One evening not too long ago, a couple of friends and I met in a large park to celebrate midsummer. We found a grove dotted
with picnic tables and surrounded by a creek and thick woods. Snacks in hand, we picked a table on the edge of the glade,
practically in the woods—the perfect spot to watch fireflies as the sun set.
We set our food on the table and spread out a couple of blankets under a nearby tree. But we weren't hungry yet, so we decided
to hike along one of the park's many trails. By the time we returned to the glade, it was almost completely dark. We made
our way to our blankets and decided to move them closer to the picnic table to have our snacks.
We didn't get far. As soon as we picked up the blankets and turned toward the picnic table, we heard something that froze
us stock-still: a deep, guttural snarl suggesting dripping fangs and instant death—about two feet away.
There was no category in my brain for this noise in this situation. I was just about to say, "What was that?" when my friend screamed, "RUN!" And we took off toward our cars screaming, the blankets flapping behind us. Essentially,
we fled like prey animals.
My friend was yelling, "Get in the car! Get in the car!" And I was gasping, "It snarled! Something snarled! It snarled at
us!" I was also practically paralyzed by panic-induced laughter, and my legs felt heavy, like cement.
At some point we realized it wasn't after us, so we turned on the headlights and peered through the dark. We could just barely
make out the outline of a large cat, its glowing eyes looking at us. We also saw two other sets of little eyes on top of the
picnic table. A mama bobcat and her babies, snacking on our Gouda.
Later, a park ranger told us the mom was just warning us of her presence, and we did exactly what she wanted—hightail it out
of there. He also said bobcats have a fearsome snarl, and many people who hear them think they're mountain lions.
My point? Sometimes what seems like a ferocious monster isn't that scary at all. And even if you're a little freaked out,
it's worth it to investigate further. Take your practice management software, for example. It may seem intimidating, but with

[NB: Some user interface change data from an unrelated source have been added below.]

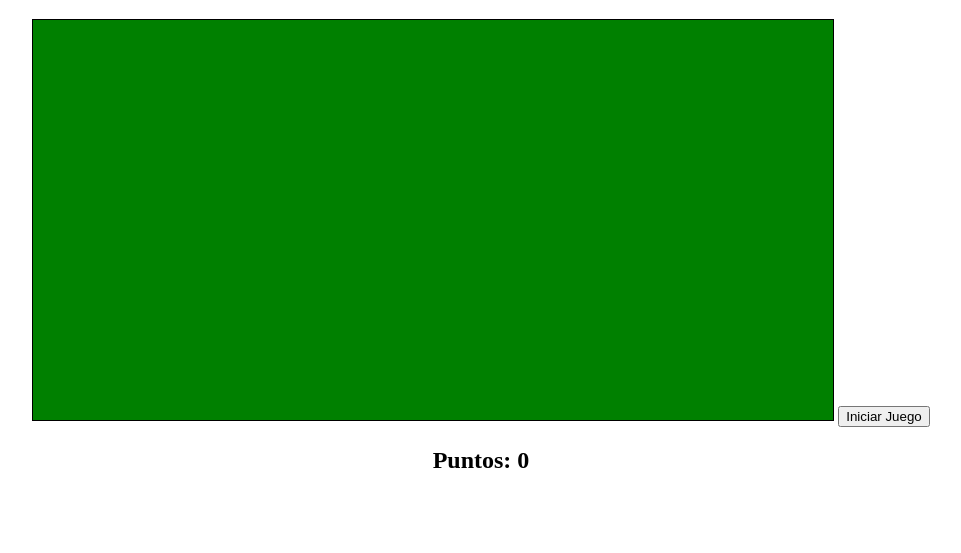
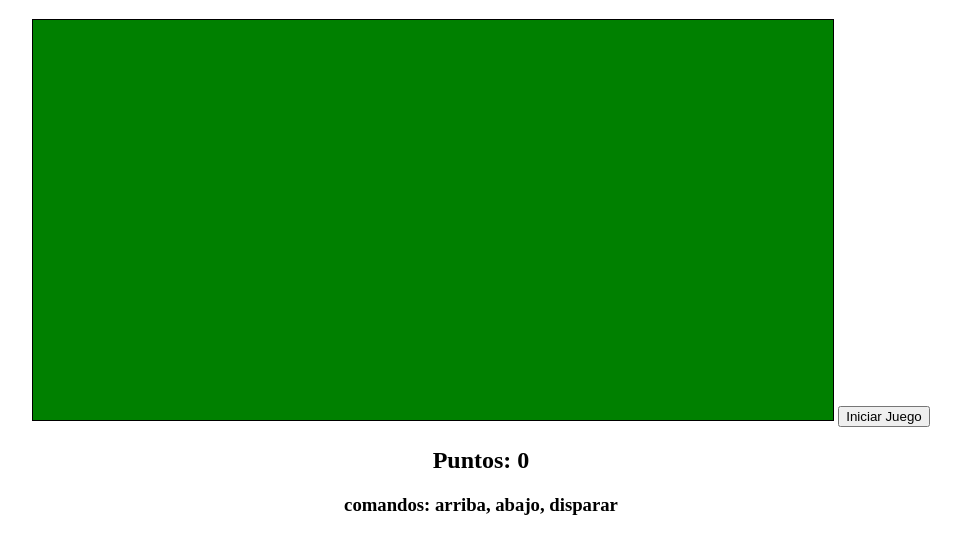
Before and after one commit to danielsastoquegg/juego-cuadriplejico, a plain HTML site: page cuadriplejicos/index.html in a window 1280 px wide. Shown: the part 61-614 px from the top of the page, without its empty margins (159-1120 px from the left). Drawn offline with Linux system fonts and the light colour scheme.

Commit message:
Update index.html

```diff
--- a/cuadriplejicos/index.html
+++ b/cuadriplejicos/index.html
@@ -20,5 +20,6 @@
     <button id="startGame">Iniciar Juego</button>
     <h2 id="score">Puntos: 0</h2>
     <script src="game.js"></script>
+    <h3>comandos: arriba, abajo, disparar</a>
 </body>
 </html>
```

the right approach, you can tame it and even get it to do a few tricks—Dr. Christine Stevenson did. See "How to power up your
software" in the related links below for her story—and learn how to grab your own software tiger by the tail.